This scenario sounds a bit like ‘brave new world’. But is it realistic? In 2013, 20% of the world’s people used the mobile payment services as shown by ‘mobile web watch’, a survey done by the consulting agency Accenture. However, the number for Germany is much less—only 10 % of the people paying via mobile devices. What could be the reason for their reluctance?
One, Germans are famous for their traditional attitude, making them somewhat skeptical about technical innovations and retain their love to pay in cash. While people in other countries use their credit cards even to pay for coffee, you have a lot of people in Germany who still do not own a credit card.
Two, several privacy scandals, epitomized by the NSA affair, have made people wary of entering personal information in the Internet, especially sensitive data like their banking accounts.
3 steps for spreading mobile payment
Except meeting some essential needs, the popularity of mobile payments is still missing in Germany. First, there is no consistent technology for the payment process via mobile devices. Some companies use QR-Codes, some near field communication (NFC), a contactless method based on RFID, and the newest trend is the installation of the beacon-Bluetooth-technology.
There must be a critical mass of retailers offering this option to make customers use the new payment method. At present, while some big chains like Rewe and Edeka are trying out mobile payment, they do not yet have this option in stores, and use different systems. So, a customer has to install multiple payment applications on his smartphone if he wants to pay via mobile in different retail stores. Obviously, cash is the more convenient option right now.
A collective payment application launched by the biggest retail companies in Germany could boost the German mobile payment market. This application needs to be convenient and secure, and should offer some additional value to the customer, as sound reason to change his / her preferred payment method. Another alternative is the market entry of one of the global online players such as Google, Amazon or Apple. PayPal, the leading payment provider for e-commerce, has already launched an application for mobile payment.
Starbucks, a mobile payment pioneer, demonstrates the system’s significance. In the US, the coffee shop company earned one billion US dollars as revenue via its mobile payment application in 2013. In this app, the user can preorder his coffee while queueing, so the drink is already prepared by the time he reaches the till. Coupons or promotional offers can also be sent via the app for the benefit of loyal customers. Advantages for the company are the shortened queues, a more efficient payment process, and an interesting insight into the customers’ needs and drinking habits.
All in all, the mobile payment market has got an enormous growth potential, especially with the increasing spread of mobile devices.
It is still a long way off, but if you think about the rapid development in other spheres of our society (communication, shopping) the brave new payment world seems to be near as long as the process is convenient and has an additional value for the user.

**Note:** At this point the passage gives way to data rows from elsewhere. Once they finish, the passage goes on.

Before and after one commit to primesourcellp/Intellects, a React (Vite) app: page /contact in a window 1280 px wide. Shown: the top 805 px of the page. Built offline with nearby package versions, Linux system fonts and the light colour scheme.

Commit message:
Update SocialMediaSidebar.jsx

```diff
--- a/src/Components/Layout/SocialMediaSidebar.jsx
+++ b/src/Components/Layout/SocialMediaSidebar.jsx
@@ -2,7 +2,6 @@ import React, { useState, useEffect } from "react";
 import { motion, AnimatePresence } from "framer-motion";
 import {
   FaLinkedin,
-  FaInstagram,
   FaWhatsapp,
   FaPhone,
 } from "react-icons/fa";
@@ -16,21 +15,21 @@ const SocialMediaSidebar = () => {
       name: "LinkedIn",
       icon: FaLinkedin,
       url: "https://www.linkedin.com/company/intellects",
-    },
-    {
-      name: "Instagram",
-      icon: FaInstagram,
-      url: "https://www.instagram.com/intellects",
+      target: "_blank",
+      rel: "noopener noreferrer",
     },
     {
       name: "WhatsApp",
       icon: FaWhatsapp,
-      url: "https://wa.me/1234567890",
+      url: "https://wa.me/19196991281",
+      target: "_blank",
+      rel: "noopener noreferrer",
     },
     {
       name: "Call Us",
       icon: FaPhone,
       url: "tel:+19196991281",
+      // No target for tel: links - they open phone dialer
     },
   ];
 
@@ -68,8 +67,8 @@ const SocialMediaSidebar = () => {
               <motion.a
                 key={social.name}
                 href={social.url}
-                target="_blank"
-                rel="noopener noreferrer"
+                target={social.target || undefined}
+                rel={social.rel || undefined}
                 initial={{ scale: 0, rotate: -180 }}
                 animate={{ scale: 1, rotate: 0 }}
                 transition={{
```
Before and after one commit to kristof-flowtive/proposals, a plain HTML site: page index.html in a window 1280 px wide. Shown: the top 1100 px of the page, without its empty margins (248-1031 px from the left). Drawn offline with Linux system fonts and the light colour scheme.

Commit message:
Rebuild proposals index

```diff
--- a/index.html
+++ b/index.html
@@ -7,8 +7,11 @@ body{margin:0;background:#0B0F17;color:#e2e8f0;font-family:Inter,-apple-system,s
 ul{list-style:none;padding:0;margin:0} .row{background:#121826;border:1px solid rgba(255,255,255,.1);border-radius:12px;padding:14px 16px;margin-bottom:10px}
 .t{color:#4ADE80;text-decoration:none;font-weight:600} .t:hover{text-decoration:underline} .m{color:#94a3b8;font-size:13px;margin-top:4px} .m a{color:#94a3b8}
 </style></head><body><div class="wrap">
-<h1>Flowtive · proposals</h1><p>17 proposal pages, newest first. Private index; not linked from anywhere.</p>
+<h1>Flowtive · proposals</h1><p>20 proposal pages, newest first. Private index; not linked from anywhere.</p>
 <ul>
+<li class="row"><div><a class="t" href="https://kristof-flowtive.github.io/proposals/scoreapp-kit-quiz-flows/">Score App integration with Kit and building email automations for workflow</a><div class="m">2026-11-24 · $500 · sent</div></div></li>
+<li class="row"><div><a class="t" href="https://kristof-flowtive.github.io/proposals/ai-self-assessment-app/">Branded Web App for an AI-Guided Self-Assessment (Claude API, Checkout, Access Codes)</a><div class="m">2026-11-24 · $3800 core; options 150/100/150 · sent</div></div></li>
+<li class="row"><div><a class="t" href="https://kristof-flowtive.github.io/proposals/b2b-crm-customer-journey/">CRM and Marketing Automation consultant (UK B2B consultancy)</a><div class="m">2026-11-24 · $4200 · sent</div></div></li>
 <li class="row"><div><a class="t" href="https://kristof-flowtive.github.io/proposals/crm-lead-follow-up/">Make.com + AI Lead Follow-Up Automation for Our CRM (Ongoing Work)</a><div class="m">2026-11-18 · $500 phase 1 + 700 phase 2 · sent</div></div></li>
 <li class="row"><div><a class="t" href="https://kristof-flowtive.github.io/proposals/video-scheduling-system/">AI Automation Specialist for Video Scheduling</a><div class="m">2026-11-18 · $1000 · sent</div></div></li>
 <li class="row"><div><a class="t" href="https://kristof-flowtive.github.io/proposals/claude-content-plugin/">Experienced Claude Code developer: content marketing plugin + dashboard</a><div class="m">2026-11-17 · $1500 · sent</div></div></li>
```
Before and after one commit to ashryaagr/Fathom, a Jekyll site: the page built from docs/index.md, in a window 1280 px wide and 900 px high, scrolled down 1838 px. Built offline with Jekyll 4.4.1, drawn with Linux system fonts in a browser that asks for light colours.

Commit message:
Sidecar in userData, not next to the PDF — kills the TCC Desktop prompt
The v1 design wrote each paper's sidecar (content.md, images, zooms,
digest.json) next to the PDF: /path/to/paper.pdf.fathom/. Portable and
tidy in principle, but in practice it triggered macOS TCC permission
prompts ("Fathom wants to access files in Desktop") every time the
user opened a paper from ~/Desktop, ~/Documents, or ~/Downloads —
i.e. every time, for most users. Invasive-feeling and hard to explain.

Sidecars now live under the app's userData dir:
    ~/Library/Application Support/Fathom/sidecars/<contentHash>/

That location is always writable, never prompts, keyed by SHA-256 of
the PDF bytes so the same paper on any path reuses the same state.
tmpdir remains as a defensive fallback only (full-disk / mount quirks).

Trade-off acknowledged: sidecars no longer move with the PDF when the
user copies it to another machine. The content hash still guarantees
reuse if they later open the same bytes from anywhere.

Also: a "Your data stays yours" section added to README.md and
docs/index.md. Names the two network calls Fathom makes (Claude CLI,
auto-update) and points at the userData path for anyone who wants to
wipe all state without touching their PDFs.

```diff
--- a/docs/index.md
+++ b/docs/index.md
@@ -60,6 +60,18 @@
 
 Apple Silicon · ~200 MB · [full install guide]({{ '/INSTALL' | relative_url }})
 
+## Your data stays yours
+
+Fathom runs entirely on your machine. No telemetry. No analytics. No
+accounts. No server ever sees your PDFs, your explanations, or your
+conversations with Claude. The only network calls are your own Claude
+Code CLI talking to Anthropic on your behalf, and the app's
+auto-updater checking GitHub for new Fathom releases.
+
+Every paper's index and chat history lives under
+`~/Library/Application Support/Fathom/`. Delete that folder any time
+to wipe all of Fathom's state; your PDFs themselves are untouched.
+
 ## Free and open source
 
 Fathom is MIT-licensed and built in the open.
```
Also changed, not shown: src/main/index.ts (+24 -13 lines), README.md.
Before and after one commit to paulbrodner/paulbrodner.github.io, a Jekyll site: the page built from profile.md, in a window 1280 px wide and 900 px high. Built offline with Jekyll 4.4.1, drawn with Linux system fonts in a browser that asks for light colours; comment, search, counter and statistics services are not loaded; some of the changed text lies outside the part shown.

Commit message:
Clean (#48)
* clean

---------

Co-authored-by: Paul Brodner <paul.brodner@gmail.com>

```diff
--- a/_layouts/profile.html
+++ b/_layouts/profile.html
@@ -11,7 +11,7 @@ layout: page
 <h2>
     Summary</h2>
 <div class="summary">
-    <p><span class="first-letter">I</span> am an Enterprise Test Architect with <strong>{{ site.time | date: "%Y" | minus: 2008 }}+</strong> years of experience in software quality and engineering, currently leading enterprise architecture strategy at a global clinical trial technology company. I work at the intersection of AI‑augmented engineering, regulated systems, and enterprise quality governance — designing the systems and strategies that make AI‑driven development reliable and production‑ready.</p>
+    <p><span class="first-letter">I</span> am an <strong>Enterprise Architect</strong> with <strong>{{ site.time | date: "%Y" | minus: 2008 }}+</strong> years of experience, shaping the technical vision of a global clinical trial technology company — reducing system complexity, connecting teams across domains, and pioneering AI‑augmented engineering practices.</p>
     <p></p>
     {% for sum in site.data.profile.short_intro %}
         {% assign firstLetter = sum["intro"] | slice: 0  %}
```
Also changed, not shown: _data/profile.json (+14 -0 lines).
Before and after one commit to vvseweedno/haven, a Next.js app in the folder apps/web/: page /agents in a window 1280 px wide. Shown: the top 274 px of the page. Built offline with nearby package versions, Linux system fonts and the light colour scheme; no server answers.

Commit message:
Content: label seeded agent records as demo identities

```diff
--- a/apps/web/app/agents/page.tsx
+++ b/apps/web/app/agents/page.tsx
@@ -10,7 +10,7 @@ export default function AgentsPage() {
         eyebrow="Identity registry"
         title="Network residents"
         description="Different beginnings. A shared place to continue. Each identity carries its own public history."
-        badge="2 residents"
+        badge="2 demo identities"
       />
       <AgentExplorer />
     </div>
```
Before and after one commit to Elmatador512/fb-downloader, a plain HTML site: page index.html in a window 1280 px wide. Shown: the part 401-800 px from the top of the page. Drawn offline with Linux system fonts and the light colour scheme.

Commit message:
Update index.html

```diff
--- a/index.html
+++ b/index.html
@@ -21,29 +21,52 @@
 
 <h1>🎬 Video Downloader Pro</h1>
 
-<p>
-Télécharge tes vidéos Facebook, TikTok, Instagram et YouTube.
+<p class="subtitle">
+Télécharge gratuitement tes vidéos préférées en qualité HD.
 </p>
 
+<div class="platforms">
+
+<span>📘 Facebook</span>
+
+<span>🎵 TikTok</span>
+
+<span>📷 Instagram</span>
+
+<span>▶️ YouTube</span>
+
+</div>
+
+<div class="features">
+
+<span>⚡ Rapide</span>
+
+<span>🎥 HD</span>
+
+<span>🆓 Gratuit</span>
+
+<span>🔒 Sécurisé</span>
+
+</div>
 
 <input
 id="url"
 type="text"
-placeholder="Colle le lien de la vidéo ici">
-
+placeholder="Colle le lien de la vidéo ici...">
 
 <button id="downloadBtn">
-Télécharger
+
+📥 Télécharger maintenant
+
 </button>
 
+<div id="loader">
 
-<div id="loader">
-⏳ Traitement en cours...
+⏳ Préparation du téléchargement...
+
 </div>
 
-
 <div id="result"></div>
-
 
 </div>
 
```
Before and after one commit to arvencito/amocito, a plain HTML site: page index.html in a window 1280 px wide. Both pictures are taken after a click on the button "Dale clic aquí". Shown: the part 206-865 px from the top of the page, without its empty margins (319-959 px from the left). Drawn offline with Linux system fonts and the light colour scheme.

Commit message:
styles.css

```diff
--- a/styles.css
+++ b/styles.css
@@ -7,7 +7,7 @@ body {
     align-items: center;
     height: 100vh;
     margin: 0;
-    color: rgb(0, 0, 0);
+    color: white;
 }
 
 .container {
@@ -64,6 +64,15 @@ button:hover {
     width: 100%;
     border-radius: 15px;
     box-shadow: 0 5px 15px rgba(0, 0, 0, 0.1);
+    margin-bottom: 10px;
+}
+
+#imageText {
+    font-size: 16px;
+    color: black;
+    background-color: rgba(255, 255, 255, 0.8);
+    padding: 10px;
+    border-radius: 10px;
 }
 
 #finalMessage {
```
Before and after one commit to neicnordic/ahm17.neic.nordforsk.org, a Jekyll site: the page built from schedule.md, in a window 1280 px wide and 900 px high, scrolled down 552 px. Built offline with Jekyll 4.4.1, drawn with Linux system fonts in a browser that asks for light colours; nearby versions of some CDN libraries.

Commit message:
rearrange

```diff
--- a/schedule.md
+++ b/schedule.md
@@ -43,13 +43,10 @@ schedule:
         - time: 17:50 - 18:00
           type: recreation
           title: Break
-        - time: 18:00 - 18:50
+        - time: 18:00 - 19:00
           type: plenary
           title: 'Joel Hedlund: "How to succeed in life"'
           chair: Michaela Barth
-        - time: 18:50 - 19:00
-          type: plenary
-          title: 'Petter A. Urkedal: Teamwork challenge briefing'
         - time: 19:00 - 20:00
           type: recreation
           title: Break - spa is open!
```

But you should remember that a long data track accompanies the new payment method. Every purchase is stored, analyzed, and condensed into user profiles. With every purchase at a participating shop, there will be new details added to the puzzle of your customer profile.
For example, if you buy jars of baby food twice in a row, you will get promotions on child nutrition. This is not far from the transparent customer we always try to avoid. This transparency can be dangerous. Imagine, you have just bought a tool that is associated with a crime, and you are tracked down and visited by the authorities immediately! This is especially worrying in times when mass surveillance by the NSA is on everyone’s lips.